What to produce ▸
Present the following entries again, word for word and in full.

═══ Data listing

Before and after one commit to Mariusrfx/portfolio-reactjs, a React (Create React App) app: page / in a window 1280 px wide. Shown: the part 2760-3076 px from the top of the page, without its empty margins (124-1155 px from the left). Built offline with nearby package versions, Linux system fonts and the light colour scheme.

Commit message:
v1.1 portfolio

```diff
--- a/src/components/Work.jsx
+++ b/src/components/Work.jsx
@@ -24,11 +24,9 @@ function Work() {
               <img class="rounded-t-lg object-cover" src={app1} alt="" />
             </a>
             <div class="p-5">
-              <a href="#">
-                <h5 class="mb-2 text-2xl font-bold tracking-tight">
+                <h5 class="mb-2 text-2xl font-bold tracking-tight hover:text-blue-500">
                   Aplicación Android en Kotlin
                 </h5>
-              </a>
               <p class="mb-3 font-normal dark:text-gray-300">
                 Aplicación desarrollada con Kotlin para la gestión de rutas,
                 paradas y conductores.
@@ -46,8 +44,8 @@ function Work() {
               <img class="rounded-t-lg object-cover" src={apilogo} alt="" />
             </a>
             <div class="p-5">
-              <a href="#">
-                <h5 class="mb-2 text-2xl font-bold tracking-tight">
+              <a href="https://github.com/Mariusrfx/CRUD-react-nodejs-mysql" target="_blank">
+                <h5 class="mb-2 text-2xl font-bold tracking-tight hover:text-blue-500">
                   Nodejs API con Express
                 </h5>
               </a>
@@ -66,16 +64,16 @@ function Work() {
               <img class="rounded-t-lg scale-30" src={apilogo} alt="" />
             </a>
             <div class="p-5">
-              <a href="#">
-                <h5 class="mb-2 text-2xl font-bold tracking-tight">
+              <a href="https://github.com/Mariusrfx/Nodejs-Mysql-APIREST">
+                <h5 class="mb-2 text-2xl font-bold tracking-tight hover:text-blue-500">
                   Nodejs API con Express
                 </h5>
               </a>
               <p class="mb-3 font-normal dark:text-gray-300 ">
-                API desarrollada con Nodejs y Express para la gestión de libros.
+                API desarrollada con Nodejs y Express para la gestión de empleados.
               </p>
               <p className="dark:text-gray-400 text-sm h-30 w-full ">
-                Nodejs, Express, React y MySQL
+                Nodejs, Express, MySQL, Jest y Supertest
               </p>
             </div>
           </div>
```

══════

Response to this task ▸
Before and after one commit to Mariusrfx/portfolio-reactjs, a React (Create React App) app: page / in a window 1280 px wide. Shown: the part 2760-3076 px from the top of the page, without its empty margins (124-1155 px from the left). Built offline with nearby package versions, Linux system fonts and the light colour scheme.

Commit message:
v1.1 portfolio

```diff
--- a/src/components/Work.jsx
+++ b/src/components/Work.jsx
@@ -24,11 +24,9 @@ function Work() {
               <img class="rounded-t-lg object-cover" src={app1} alt="" />
             </a>
             <div class="p-5">
-              <a href="#">
-                <h5 class="mb-2 text-2xl font-bold tracking-tight">
+                <h5 class="mb-2 text-2xl font-bold tracking-tight hover:text-blue-500">
                   Aplicación Android en Kotlin
                 </h5>
-              </a>
               <p class="mb-3 font-normal dark:text-gray-300">
                 Aplicación desarrollada con Kotlin para la gestión de rutas,
                 paradas y conductores.
@@ -46,8 +44,8 @@ function Work() {
               <img class="rounded-t-lg object-cover" src={apilogo} alt="" />
             </a>
             <div class="p-5">
-              <a href="#">
-                <h5 class="mb-2 text-2xl font-bold tracking-tight">
+              <a href="https://github.com/Mariusrfx/CRUD-react-nodejs-mysql" target="_blank">
+                <h5 class="mb-2 text-2xl font-bold tracking-tight hover:text-blue-500">
                   Nodejs API con Express
                 </h5>
               </a>
@@ -66,16 +64,16 @@ function Work() {
               <img class="rounded-t-lg scale-30" src={apilogo} alt="" />
             </a>
             <div class="p-5">
-              <a href="#">
-                <h5 class="mb-2 text-2xl font-bold tracking-tight">
+              <a href="https://github.com/Mariusrfx/Nodejs-Mysql-APIREST">
+                <h5 class="mb-2 text-2xl font-bold tracking-tight hover:text-blue-500">
                   Nodejs API con Express
                 </h5>
               </a>
               <p class="mb-3 font-normal dark:text-gray-300 ">
-                API desarrollada con Nodejs y Express para la gestión de libros.
+                API desarrollada con Nodejs y Express para la gestión de empleados.
               </p>
               <p className="dark:text-gray-400 text-sm h-30 w-full ">
-                Nodejs, Express, React y MySQL
+                Nodejs, Express, MySQL, Jest y Supertest
               </p>
             </div>
           </div>
```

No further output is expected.